There are some important conversations every leader should master (or continuously improve) as they have a direct role in establishing culture. They are :
- Establishing the importance of company values by encouraging or discouraging certain types of behaviors or actions.
- Celebrating smalls wins and recognizing good performance can be the difference between a team and a group of people.
- Dealing with uncertainty and failure. Do your leaders engage in blame games? Or do they focus on fixing the mistake and ensuring it is not repeated without blaming the one who did it?
- Storytelling – We all listen and absorb concepts better in stories than abstractly. The stories leaders tell determine the level of trust and community in the organization.
- Making and communicating decisions. Honesty and transparency in communicating about the reasons behind taking any specific decision is a key element of any leader’s job.
In the end, conversations reinforce the beliefs, values, and perceptions present in the culture of any organization.
To come back to the Tata story, here is what the leaders of the company did after the terrorist attacks in 2008 which killed 164 people :
- The hotel didn’t fire even a single employee as the hotel was closed for 2 years due to the damage by the attack.
- Senior company leaders attended all eleven funerals and visited the families of all eighty employees who were killed or injured.
- The company assigned a mentor for every affected team member to serve as a single point of contact to ensure that the person received any help needed.
- They provided compensation to the families of every deceased member, ranging from $80,000 – $187,000
- Waived all loans and advances, regardless of amount.
- Committed to paying the employee’s last full salary for life.
- Took complete responsibility for the education of their children and dependents through college – anywhere in the world.
- Provided full healthcare coverage for all dependents for the rest of their lives.
As we have seen, culture plays a big role in shaping performance. In my experience, if the performance of people goes up or down significantly, the most important factor is the prevalent culture in the company.

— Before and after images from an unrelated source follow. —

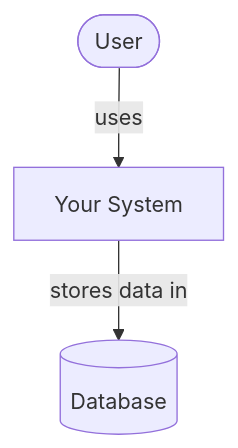
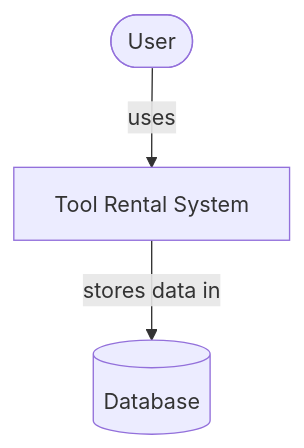
Before and after one commit to friera92/cen5064-project-flores: the first of 4 diagrams in README.md, drawn with Mermaid.

Commit message:
Update system name in context diagram

````diff
--- a/README.md
+++ b/README.md
@@ -49,6 +49,6 @@
 ```mermaid
 %% Replace this placeholder with YOUR system's context diagram.
 flowchart TB
-    user([User]) -->|uses| system[Your System]
+    user([User]) -->|uses| system[Tool Rental System]
     system -->|stores data in| db[(Database)]
 ```
````
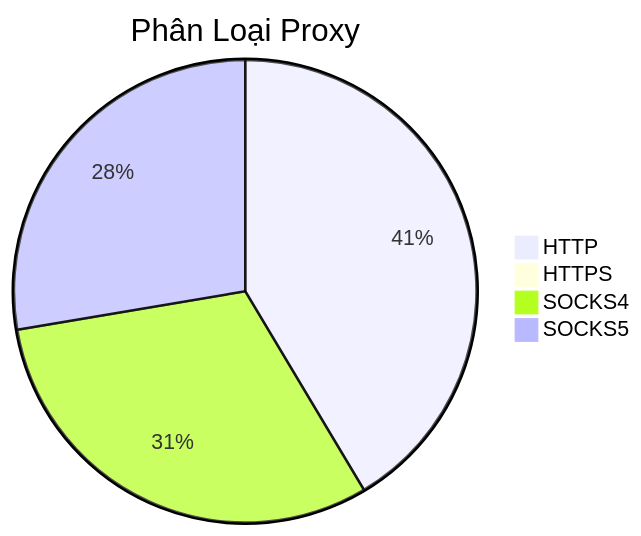
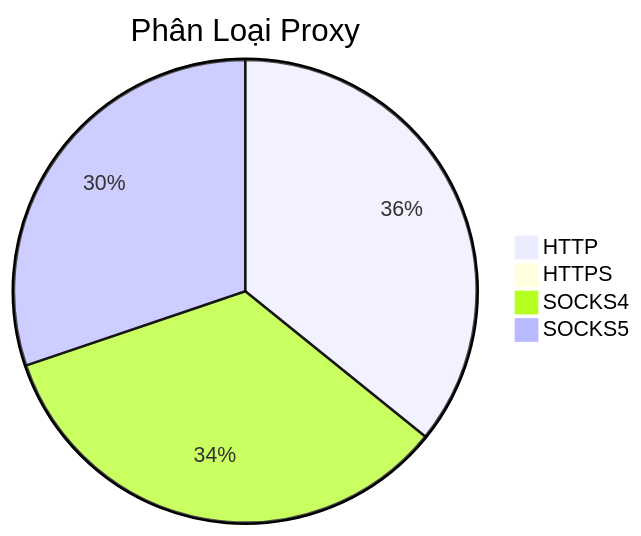
Before and after one commit to Ciara-12/PROXY-free: the diagram in README.md, drawn with Mermaid. The commit also changed other lines of this file and 4 other files, not shown here.

````diff
--- a/README.md
+++ b/README.md
@@ -26,7 +26,7 @@
 ```mermaid
 pie title Phân Loại Proxy
-    "HTTP" : 587
-    "HTTPS" : 2
-    "SOCKS4" : 438
-    "SOCKS5" : 392
+    "HTTP" : 453
+    "HTTPS" : 3
+    "SOCKS4" : 430
+    "SOCKS5" : 382
 ```
````
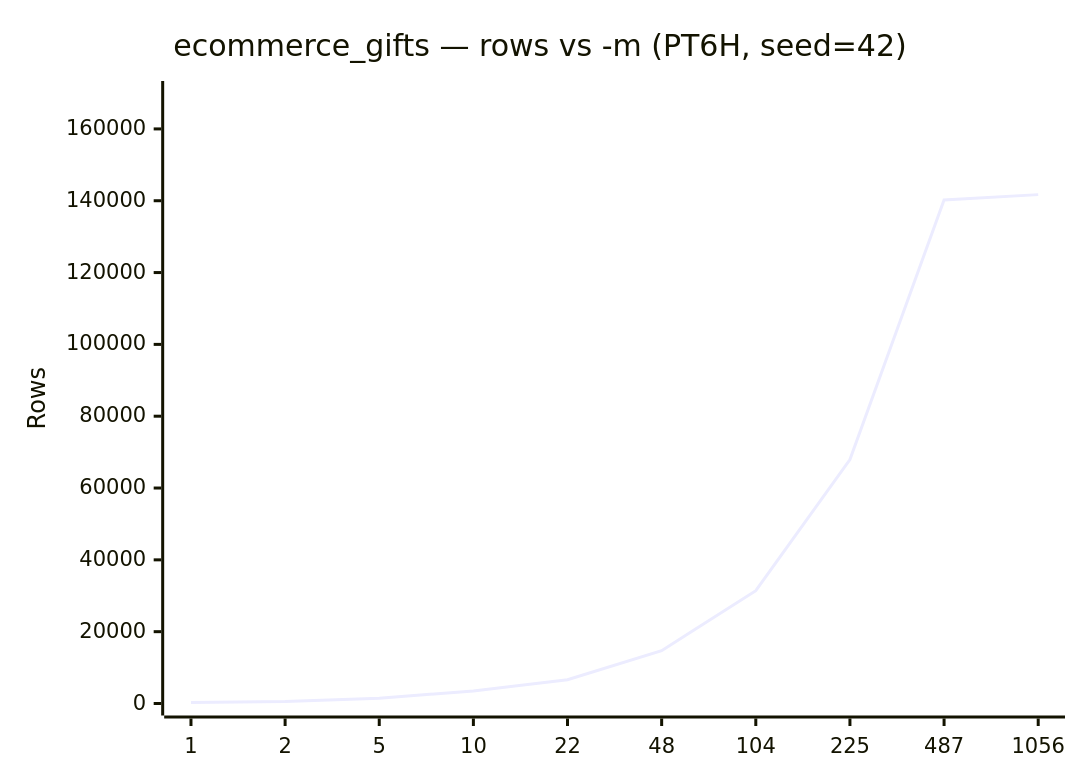
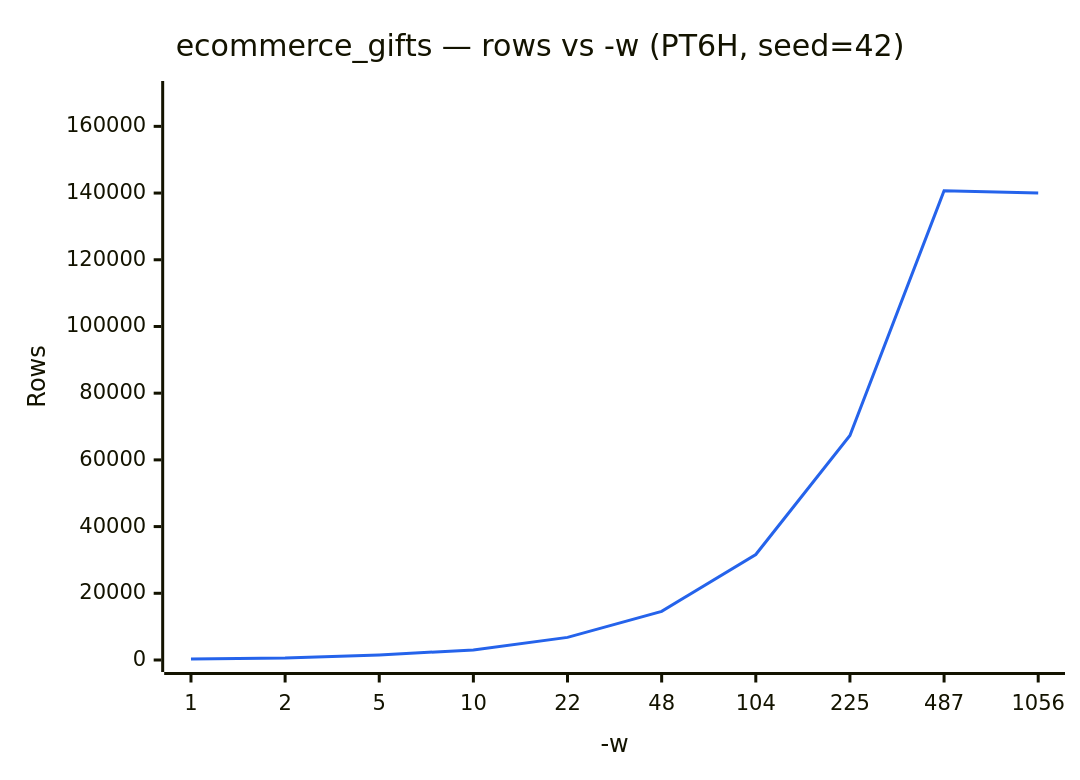
Before and after one commit to implydata/imply-eventgenerator: the fifth of 5 diagrams in docs/presets/ecommerce_gifts.md, drawn with Mermaid. The commit also changed other lines of this file and 3 other files, not shown here.

First line of the commit message:
Bring ecommerce_gifts/sports up to date with main's ecommerce siblings

````diff
--- a/docs/presets/ecommerce_gifts.md
+++ b/docs/presets/ecommerce_gifts.md
@@ -199,7 +189,8 @@
 ```mermaid
+%%{init: {'themeVariables': {'xyChart': {'plotColorPalette': '#2563eb'}}}}%%
 xychart-beta
-    title "ecommerce_gifts — rows vs -m (PT6H, seed=42)"
-    x-axis [1, 2, 5, 10, 22, 48, 104, 225, 487, 1056]
+    title "ecommerce_gifts — rows vs -w (PT6H, seed=42)"
+    x-axis "-w" [1, 2, 5, 10, 22, 48, 104, 225, 487, 1056]
     y-axis "Rows" 0 --> 170000
-    line [289, 585, 1492, 3478, 6634, 14705, 31426, 67912, 140220, 141702]
+    line [289, 588, 1514, 3008, 6781, 14594, 31631, 67310, 140676, 140035]
 ```
````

However, we often fail to see culture as a performance driver and put the impetus of performance only on the individual’s ability and efforts.
To conclude, in this article we read about how the Taj Mahal hotel’s employees put themselves in front of bullets to save guests during the 2008 Mumbai terrorist attacks. We also found out what the Tata group did after the attacks to reinforce their culture, and the big but often ignored role culture plays in the employee’s performance. Then we looked at how leaders shape the culture of the organization through processes and conversations. And how important is to train our people to create a culture that enables performance, rather than stand in its way.
Most of the work in organizations is done by teams, and not by individuals alone. And yet the entire performance measurement systems in organizations focus on the individual alone. I believe we (as an industry) are missing a trick here. And that trick is ‘culture’. When an individual’s performance changes from one year to another, we should focus on the culture, instead of just focussing on the individual. The single best way to increase performance is to create a culture that enables people to do their best work. Culture should enable performance, rather than stand in its way.